→ What this task involves: Before writing out the records, remove the pictures; keep everything else exact.

→ Given information:
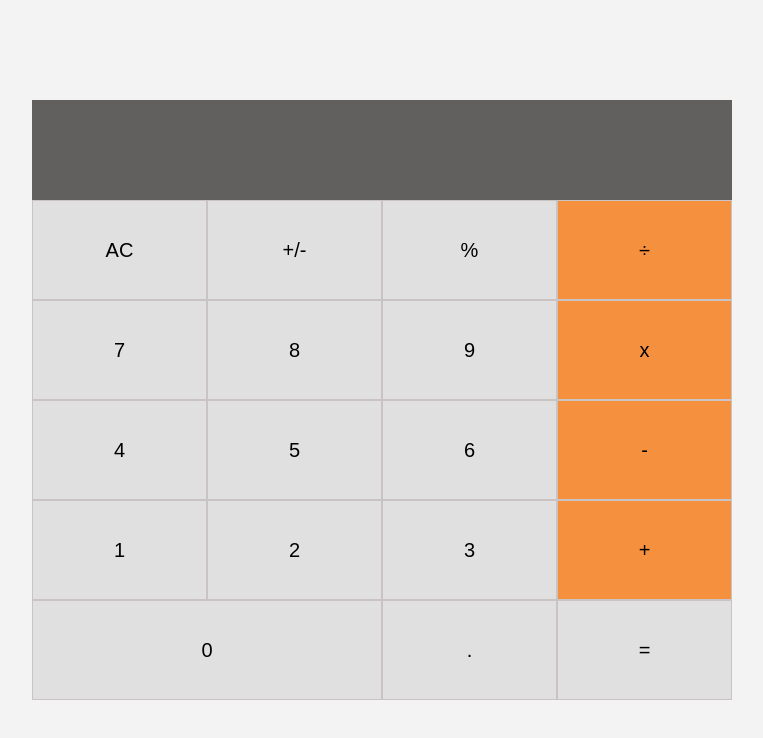
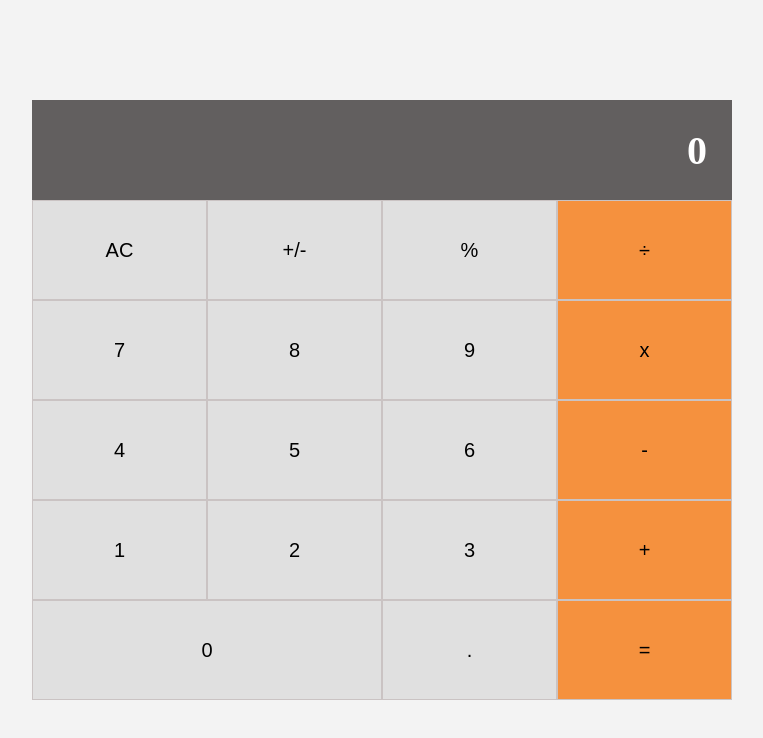
Before and after one commit to bruna-genz/react-calc, a React (Create React App) app: page / in a window 1280 px wide. Shown: the top 738 px of the page, without its empty margins (258-1021 px from the left). Built offline with nearby package versions, Linux system fonts and the light colour scheme.

Commit message:
add event listener on buttons to make the calculations and fix logic on calculate function to deal with edge cases

```diff
--- a/src/components/App.js
+++ b/src/components/App.js
@@ -15,20 +15,16 @@ class App extends React.Component {
   }
 
   handleClick(buttonName) {
-    const calcResult = calculate(this.state, buttonName);
-
-    this.setState(prevState => ({
-      total: calcResult,
-      next: calcResult,
-      operation: calcResult,
-    }));
+    this.setState(prevState => (
+      calculate(prevState, buttonName)
+    ));
   }
 
   render() {
     const { total, next } = this.state;
     return (
       <div className="App">
-        <Display calcResult={total || next} />
+        <Display calcResult={total || next || undefined} />
         <ButtonPanel clickHandler={this.handleClick} />
       </div>
     );
--- a/src/components/Button.js
+++ b/src/components/Button.js
@@ -1,19 +1,27 @@
 import React from 'react';
 import PropTypes from 'prop-types';
 
-function Button({ buttonName, color, wide }) {
+function Button({
+  buttonName,
+  color,
+  wide,
+  clickHandler,
+}) {
+  const handleClick = buttonName => clickHandler(buttonName);
+
   const styles = {
     backgroundColor: color,
     width: wide ? '50%' : '25%',
   };
 
-  return <button type="button" style={styles}>{buttonName}</button>;
+  return <button onClick={() => handleClick(buttonName)} type="button" style={styles}>{buttonName}</button>;
 }
 
 Button.propTypes = {
   buttonName: PropTypes.string.isRequired,
   color: PropTypes.string,
   wide: PropTypes.bool,
+  clickHandler: PropTypes.func.isRequired,
 };
 
 Button.defaultProps = {
--- a/src/components/ButtonPanel.js
+++ b/src/components/ButtonPanel.js
@@ -1,18 +1,24 @@
 import React from 'react';
+import PropTypes from 'prop-types';
 import Button from './Button';
 
-function ButtonPanel() {
+function ButtonPanel({ clickHandler }) {
   const buttonGroups = [['AC', '+/-', '%', '÷'], ['7', '8', '9', 'x'], ['4', '5', '6', '-'], ['1', '2', '3', '+'], ['0', '.', '=']];
 
+  const handleClick = buttonName => clickHandler(buttonName);
+
   return (
-
     <div className="ButtonPanel">
-      {buttonGroups.map((group, index) => (
-        <div key={`group${index + 1}`} className={`group${index + 1}`}>
+      {buttonGroups.map((group, groupIndex) => (
+        <div key={`group${groupIndex + 1}`} className={`group${groupIndex + 1}`}>
           {group.map((button, index) => (
-            index === 3
-              ? <Button key={button} buttonName={button} wide={button === '0'} />
-              : <Button key={button} buttonName={button} wide={button === '0'} color="#e0e0e0" />
+            <Button
+              clickHandler={handleClick}
+              key={button}
+              buttonName={button}
+              wide={button === '0'}
+              color={index === (group.length - 1) ? undefined : '#e0e0e0'}
+            />
           ))}
         </div>
       ))}
@@ -20,4 +26,6 @@ function ButtonPanel() {
   );
 }
 
+ButtonPanel.propTypes = { clickHandler: PropTypes.func.isRequired };
+
 export default ButtonPanel;
--- a/src/logic/calculate.js
+++ b/src/logic/calculate.js
@@ -14,26 +14,41 @@ const calculate = (calculatorData, buttonName) => {
     case '7':
     case '8':
     case '9':
-      if (!total) {
-        return { total: buttonName, next, operation };
+      if (total && total !== '0') {
+        return { total: total + buttonName, next, operation };
       }
-      return { total: total + buttonName, next, operation };
+      return { total: buttonName, next, operation };
 
     case '+/-':
-      return { total: -total, next: -next, operation };
+      if (total.indexOf('-') >= 0) {
+        return { total: total.substring(1), next, operation };
+      }
+      return { total: total ? `-${total}` : null, next, operation };
 
     case '+':
     case '-':
     case 'x':
     case '÷':
-    case '%': // the value on total will go to next and total will be true
-      return { total: null, next: total, operation: buttonName };
+    case '%':
+      if (total) {
+        return { total: null, next: total, operation: buttonName };
+      }
+      return { total, next: '0', operation: buttonName };
     case '.':
-      return { total: buttonName, next, operation };
+      if (total) {
+        if (total.indexOf('.') < 0) {
+          return { total: total + buttonName, next, operation };
+        }
+        return { total, next, operation };
+      }
+      return { total: '0.', next, operation };
     case 'AC':
       return { total: null, next: null, operation: null };
     case '=':
-      return { total: operate(total, next, operation).toString(), next, buttonName };
+      if (operation) {
+        return { total: operate(total, next, operation).toString(), next, operation: null };
+      }
+      return { total, next, operation };
     default:
       return 'err';
   }
--- a/src/logic/operate.js
+++ b/src/logic/operate.js
@@ -1,8 +1,8 @@
 import Big from 'big.js';
 
 const operate = (numberOne, numberTwo, operation) => {
-  const x = Big(numberOne);
-  const y = Big(numberTwo);
+  const x = Big(numberOne || 0);
+  const y = Big(numberTwo || 0);
 
   switch (operation) {
     case '+':
```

→ Solution for this problem:
Before and after one commit to bruna-genz/react-calc, a React (Create React App) app: page / in a window 1280 px wide. Shown: the top 738 px of the page, without its empty margins (258-1021 px from the left). Built offline with nearby package versions, Linux system fonts and the light colour scheme.

Commit message:
add event listener on buttons to make the calculations and fix logic on calculate function to deal with edge cases

```diff
--- a/src/components/App.js
+++ b/src/components/App.js
@@ -15,20 +15,16 @@ class App extends React.Component {
   }
 
   handleClick(buttonName) {
-    const calcResult = calculate(this.state, buttonName);
-
-    this.setState(prevState => ({
-      total: calcResult,
-      next: calcResult,
-      operation: calcResult,
-    }));
+    this.setState(prevState => (
+      calculate(prevState, buttonName)
+    ));
   }
 
   render() {
     const { total, next } = this.state;
     return (
       <div className="App">
-        <Display calcResult={total || next} />
+        <Display calcResult={total || next || undefined} />
         <ButtonPanel clickHandler={this.handleClick} />
       </div>
     );
--- a/src/components/Button.js
+++ b/src/components/Button.js
@@ -1,19 +1,27 @@
 import React from 'react';
 import PropTypes from 'prop-types';
 
-function Button({ buttonName, color, wide }) {
+function Button({
+  buttonName,
+  color,
+  wide,
+  clickHandler,
+}) {
+  const handleClick = buttonName => clickHandler(buttonName);
+
   const styles = {
     backgroundColor: color,
     width: wide ? '50%' : '25%',
   };
 
-  return <button type="button" style={styles}>{buttonName}</button>;
+  return <button onClick={() => handleClick(buttonName)} type="button" style={styles}>{buttonName}</button>;
 }
 
 Button.propTypes = {
   buttonName: PropTypes.string.isRequired,
   color: PropTypes.string,
   wide: PropTypes.bool,
+  clickHandler: PropTypes.func.isRequired,
 };
 
 Button.defaultProps = {
--- a/src/components/ButtonPanel.js
+++ b/src/components/ButtonPanel.js
@@ -1,18 +1,24 @@
 import React from 'react';
+import PropTypes from 'prop-types';
 import Button from './Button';
 
-function ButtonPanel() {
+function ButtonPanel({ clickHandler }) {
   const buttonGroups = [['AC', '+/-', '%', '÷'], ['7', '8', '9', 'x'], ['4', '5', '6', '-'], ['1', '2', '3', '+'], ['0', '.', '=']];
 
+  const handleClick = buttonName => clickHandler(buttonName);
+
   return (
-
     <div className="ButtonPanel">
-      {buttonGroups.map((group, index) => (
-        <div key={`group${index + 1}`} className={`group${index + 1}`}>
+      {buttonGroups.map((group, groupIndex) => (
+        <div key={`group${groupIndex + 1}`} className={`group${groupIndex + 1}`}>
           {group.map((button, index) => (
-            index === 3
-              ? <Button key={button} buttonName={button} wide={button === '0'} />
-              : <Button key={button} buttonName={button} wide={button === '0'} color="#e0e0e0" />
+            <Button
+              clickHandler={handleClick}
+              key={button}
+              buttonName={button}
+              wide={button === '0'}
+              color={index === (group.length - 1) ? undefined : '#e0e0e0'}
+            />
           ))}
         </div>
       ))}
@@ -20,4 +26,6 @@ function ButtonPanel() {
   );
 }
 
+ButtonPanel.propTypes = { clickHandler: PropTypes.func.isRequired };
+
 export default ButtonPanel;
--- a/src/logic/calculate.js
+++ b/src/logic/calculate.js
@@ -14,26 +14,41 @@ const calculate = (calculatorData, buttonName) => {
     case '7':
     case '8':
     case '9':
-      if (!total) {
-        return { total: buttonName, next, operation };
+      if (total && total !== '0') {
+        return { total: total + buttonName, next, operation };
       }
-      return { total: total + buttonName, next, operation };
+      return { total: buttonName, next, operation };
 
     case '+/-':
-      return { total: -total, next: -next, operation };
+      if (total.indexOf('-') >= 0) {
+        return { total: total.substring(1), next, operation };
+      }
+      return { total: total ? `-${total}` : null, next, operation };
 
     case '+':
     case '-':
     case 'x':
     case '÷':
-    case '%': // the value on total will go to next and total will be true
-      return { total: null, next: total, operation: buttonName };
+    case '%':
+      if (total) {
+        return { total: null, next: total, operation: buttonName };
+      }
+      return { total, next: '0', operation: buttonName };
     case '.':
-      return { total: buttonName, next, operation };
+      if (total) {
+        if (total.indexOf('.') < 0) {
+          return { total: total + buttonName, next, operation };
+        }
+        return { total, next, operation };
+      }
+      return { total: '0.', next, operation };
     case 'AC':
       return { total: null, next: null, operation: null };
     case '=':
-      return { total: operate(total, next, operation).toString(), next, buttonName };
+      if (operation) {
+        return { total: operate(total, next, operation).toString(), next, operation: null };
+      }
+      return { total, next, operation };
     default:
       return 'err';
   }
--- a/src/logic/operate.js
+++ b/src/logic/operate.js
@@ -1,8 +1,8 @@
 import Big from 'big.js';
 
 const operate = (numberOne, numberTwo, operation) => {
-  const x = Big(numberOne);
-  const y = Big(numberTwo);
+  const x = Big(numberOne || 0);
+  const y = Big(numberTwo || 0);
 
   switch (operation) {
     case '+':
```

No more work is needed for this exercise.